> **TRY IT**
Output the entries below exactly as written, omitting pictures.

(Extracted data entries)
* * * * * * *

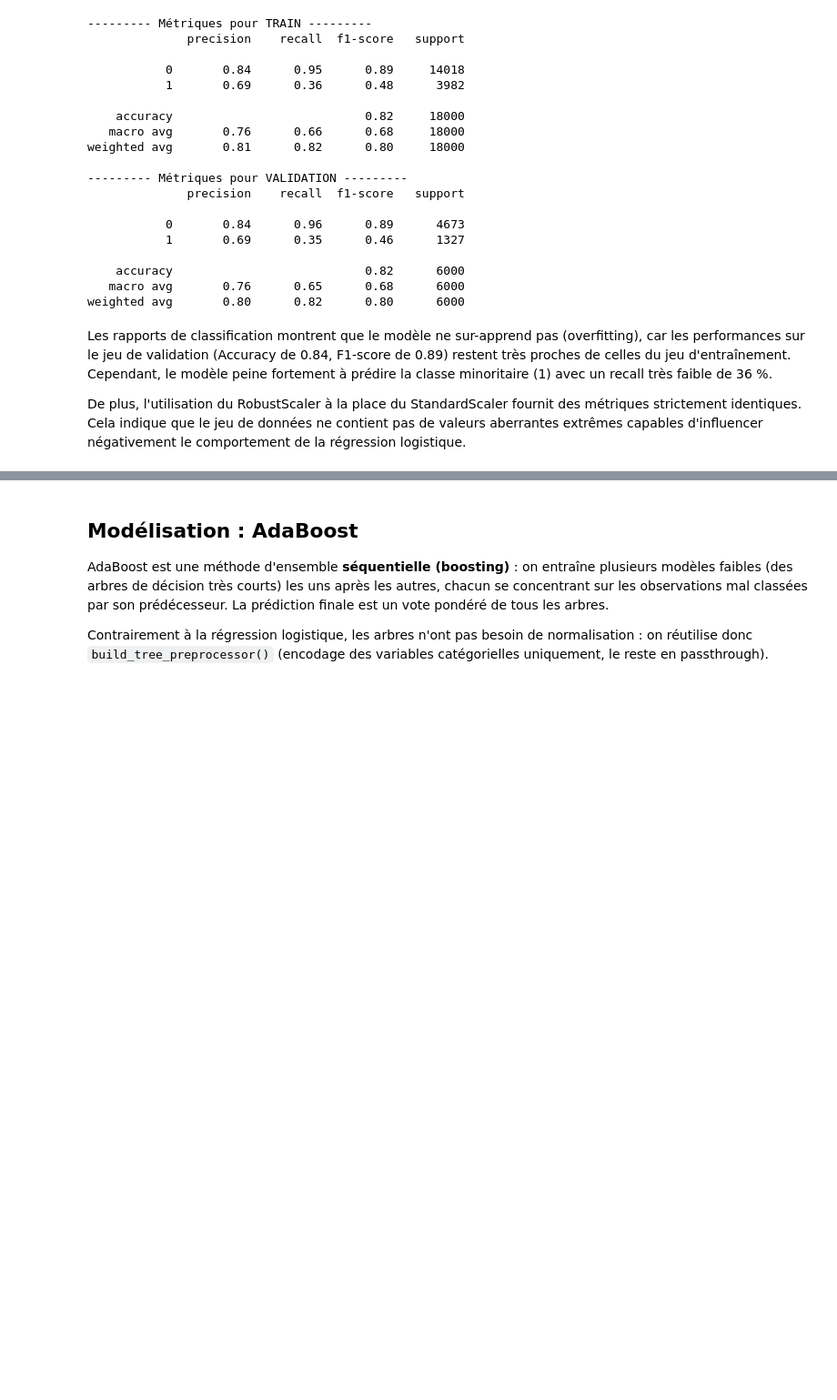
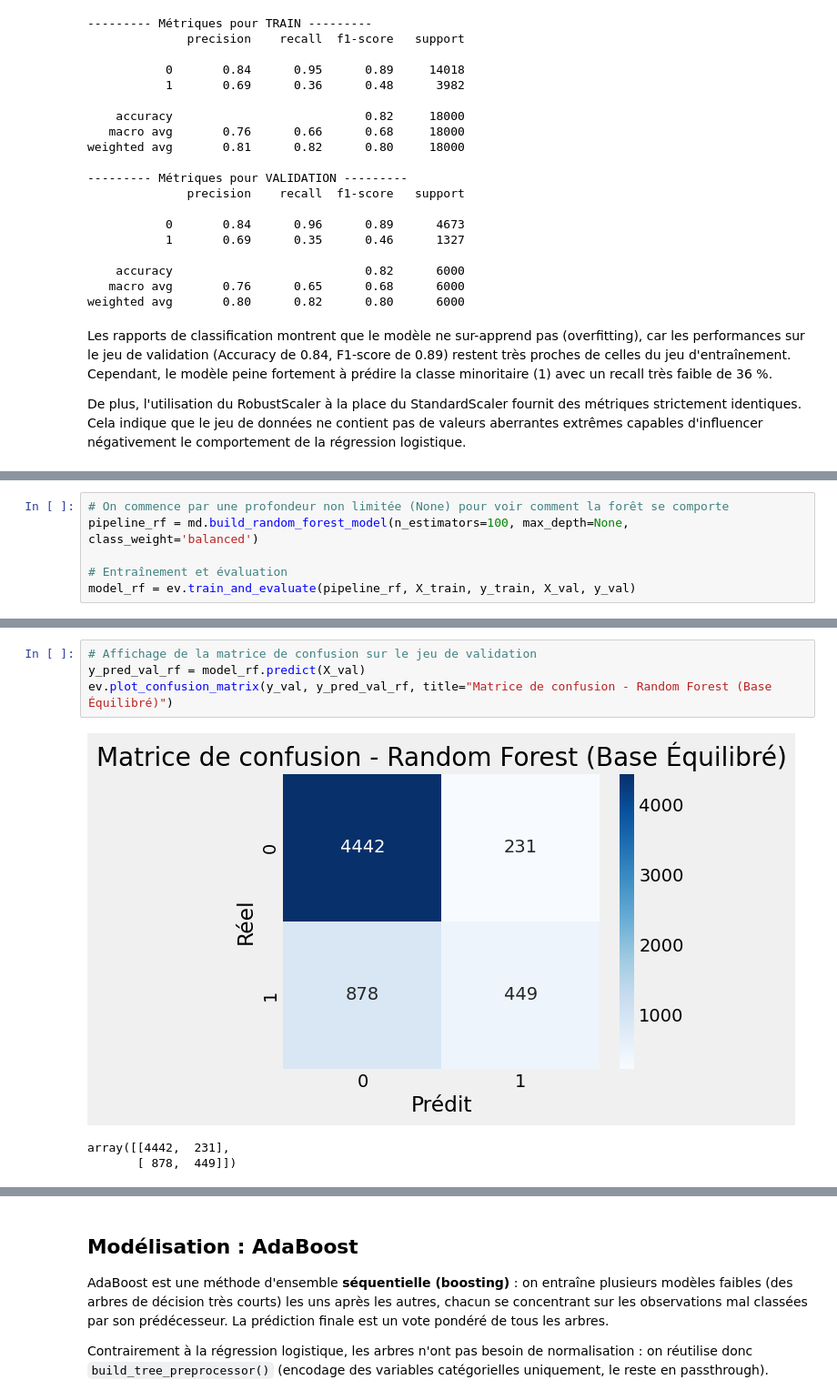
Before and after one commit to NdeyeAminataAida/Projet-AI28, a Jupyter notebook: notebook/project_credit_default.ipynb, the cells around one changed output, grey strips where cells are left out. Shown at 91% size. Drawn from its saved outputs; the diff is of its cells as text; blank space fills up the shorter version.

```diff
--- a/notebook/project_credit_default.ipynb
+++ b/notebook/project_credit_default.ipynb
@@ -462,0 +584,6 @@ De plus, l'utilisation du RobustScaler à la place du StandardScaler fournit des
+# %%
+# On commence par une profondeur non limitée (None) pour voir comment la forêt se comporte
+pipeline_rf = md.build_random_forest_model(n_estimators=100, max_depth=None, class_weight='balanced')
+
+# Entraînement et évaluation
+model_rf = ev.train_and_evaluate(pipeline_rf, X_train, y_train, X_val, y_val)
@@ -462,0 +610,8 @@ De plus, l'utilisation du RobustScaler à la place du StandardScaler fournit des
+# %%
+# Affichage de la matrice de confusion sur le jeu de validation
+y_pred_val_rf = model_rf.predict(X_val)
+ev.plot_confusion_matrix(y_val, y_pred_val_rf, title="Matrice de confusion - Random Forest (Base Équilibré)")
+# %% [output]
+[figure, added]
+array([[4442,  231],
+       [ 878,  449]])
```
Also changed, not shown: parts of 23 cells of this notebook, 2 other files.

* * * * * * *

> **THE ANSWER**
Before and after one commit to NdeyeAminataAida/Projet-AI28, a Jupyter notebook: notebook/project_credit_default.ipynb, the cells around one changed output, grey strips where cells are left out. Shown at 91% size. Drawn from its saved outputs; the diff is of its cells as text; blank space fills up the shorter version.

```diff
--- a/notebook/project_credit_default.ipynb
+++ b/notebook/project_credit_default.ipynb
@@ -462,0 +584,6 @@ De plus, l'utilisation du RobustScaler à la place du StandardScaler fournit des
+# %%
+# On commence par une profondeur non limitée (None) pour voir comment la forêt se comporte
+pipeline_rf = md.build_random_forest_model(n_estimators=100, max_depth=None, class_weight='balanced')
+
+# Entraînement et évaluation
+model_rf = ev.train_and_evaluate(pipeline_rf, X_train, y_train, X_val, y_val)
@@ -462,0 +610,8 @@ De plus, l'utilisation du RobustScaler à la place du StandardScaler fournit des
+# %%
+# Affichage de la matrice de confusion sur le jeu de validation
+y_pred_val_rf = model_rf.predict(X_val)
+ev.plot_confusion_matrix(y_val, y_pred_val_rf, title="Matrice de confusion - Random Forest (Base Équilibré)")
+# %% [output]
+[figure, added]
+array([[4442,  231],
+       [ 878,  449]])
```
Also changed, not shown: parts of 23 cells of this notebook, 2 other files.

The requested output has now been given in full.